the national interest

Republicans Delay Tax-Cut Plan Again, Insist All Is Well

Congressmen Paul Ryan and Kevin Brady need more Red Bull. Photo: Chip Somodevilla/Getty Images

Republicans have promised their donors $5 trillion worth of tax cuts. But their budget only allows for revenue loss of $1.5 trillion. What they call “tax reform” is a process of trying to stuff the $5 trillion tax cuts into a $1.5 trillion bag. Every time they’ve introduced an offsetting revenue increase to cover the difference, lobbyists have killed it.

The supposed answer to this dilemma was scheduled to be unveiled Tuesday. Then the date became Wednesday, and finally, late Tuesday evening, while Republicans tried to overcome the problems of basic arithmetic through sheer adrenaline — “I would say there is a lot of Red Bull and Monster being drank in there right now,” one Republican member told Politico — they delayed it to Thursday.

Republicans told reporters they have a handful of “unresolved issues” —including, but not limited to, curtailing the tax deduction for state and local taxes, designing a tax break for pass-through businesses, the treatment of 401(k) retirement plans, and whether or not to make the corporate tax-rate cut permanent.

In other words, all the issues.

Increasingly they are settling on the solution of making up their revenue loss through timing gimmicks. By phasing in and phasing out elements of their tax cuts, they can restrain the paper cost of the revenue loss, and then later come back and portray the expiring tax cuts as an emergency that must be resolved by extending them. Leaks from the House suggest leaders plan to delay expiration of the estate-tax repeal, and phase out the corporate tax-rate cuts, all to mask the total revenue loss. The success or failure of the tax cuts is probably going to depend on how successfully Republicans can game the scoring system.

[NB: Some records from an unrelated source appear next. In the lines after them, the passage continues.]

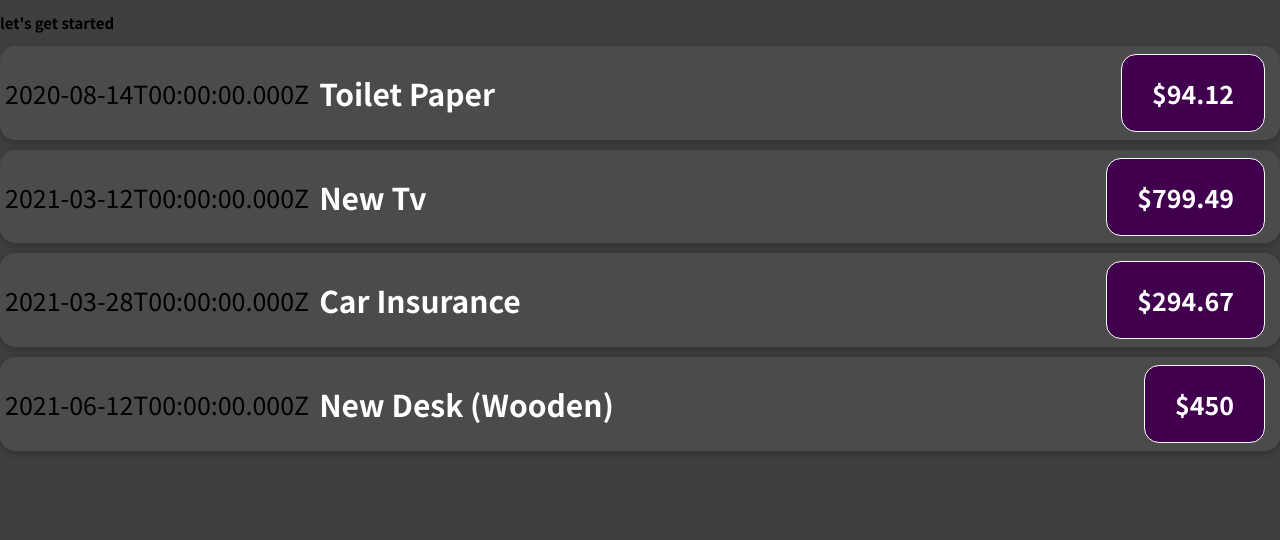
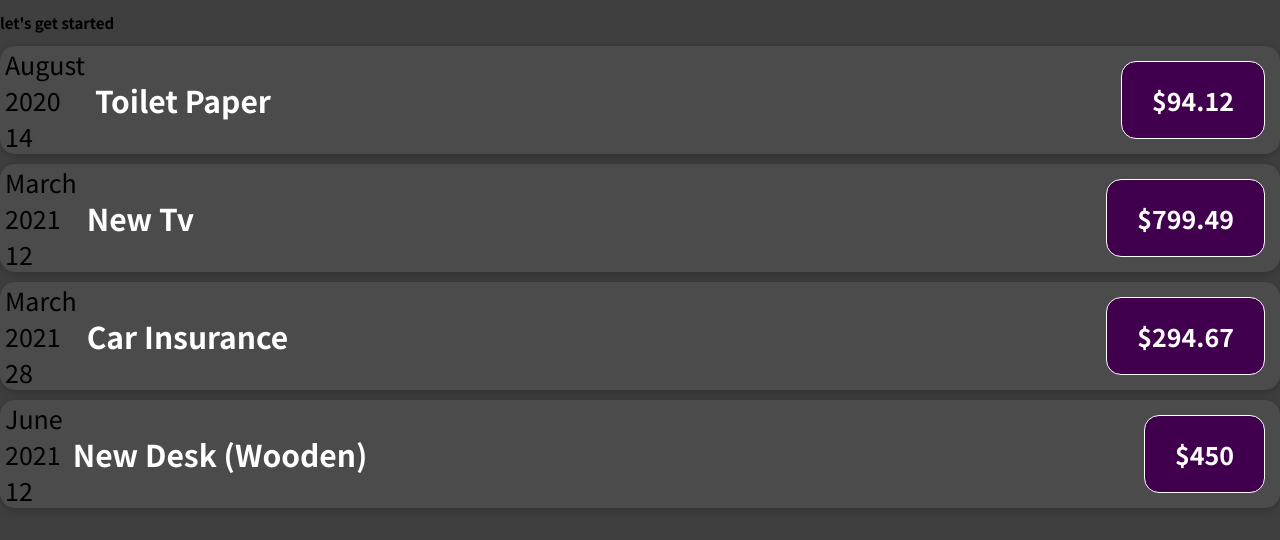
Before and after one commit to StrongMind0/React.-Expenses-App, a JavaScript app: page / in a window 1280 px wide. Shown: the top 540 px of the page. Built offline with nearby package versions, Linux system fonts and the light colour scheme.

Commit message:
adjusting the date

```diff
--- a/src/components/ExpenseItem.js
+++ b/src/components/ExpenseItem.js
@@ -1,9 +1,17 @@
 import './ExpenseItem.css'
 
 function ExpenseItem(props) {
+    const month = props.date.toLocaleString('en-us', { month: 'long' });
+    const year = props.date.getFullYear();
+    const day = props.date.toLocaleString('en-us', {day: '2-digit'})
+
     return (
         <div className='expense-item'>
-            <div>{props.date.toISOString()}</div>
+            <div>
+                <div>{month}</div>
+                <div>{year}</div>
+                <div>{day}</div>
+            </div>
             <div className='expense-item__details'>
                 <h2> {props.title} </h2>
                 <div className='expense-item__price'> ${props.amount} </div>
```
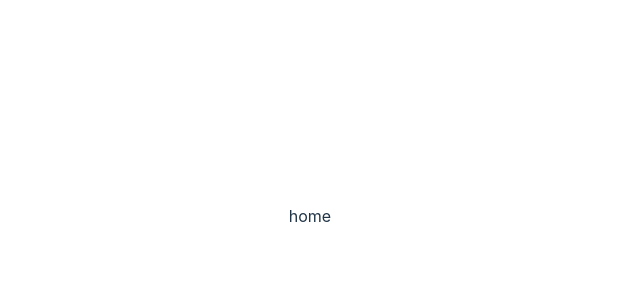
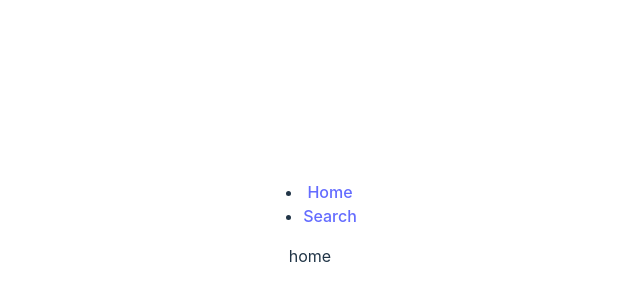
Before and after one commit to thile8445/vite-t1, a React (Vite) app: page / in a window 1280 px wide. Shown: the part 184-484 px from the top of the page, without its empty margins (330-970 px from the left). Built offline with nearby package versions, Linux system fonts and the light colour scheme.

Commit message:
add layout

```diff
--- a/src/App.jsx
+++ b/src/App.jsx
@@ -2,13 +2,16 @@
 import "./App.css";
 import Home from "./pages/home";
 import Search from "./pages/search";
+import Layout from "./layout";
 
 function App() {
   return (
     <BrowserRouter>
       <Routes>
-        <Route index element={<Home />} />
-        <Route path="/search" element={<Search />} />
+        <Route path="/" element={<Layout />}>
+          <Route index element={<Home />} />
+          <Route path="/search" element={<Search />} />
+        </Route>{" "}
       </Routes>
     </BrowserRouter>
   );
--- /dev/null
+++ b/src/layout/index.jsx
@@ -0,0 +1,22 @@
+import { Outlet, Link } from "react-router-dom";
+
+const Layout = () => {
+  return (
+    <>
+      <nav>
+        <ul>
+          <li>
+            <Link to="/">Home</Link>
+          </li>
+          <li>
+            <Link to="/search">Search</Link>
+          </li>
+        </ul>
+      </nav>
+
+      <Outlet />
+    </>
+  );
+};
+
+export default Layout;
```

Still, Republican leaders are insisting all is well and the delay will be brief. “We are pleased with the progress we are making,” assures Ways and Means Committee chairman Kevin Brady, “and remain on schedule to take action to approve a bill at our committee beginning next week.” By the way, is there anyone onboard who knows how to fly a plane?

Republicans Delay Tax-Cut Plan Again, Insist All is Well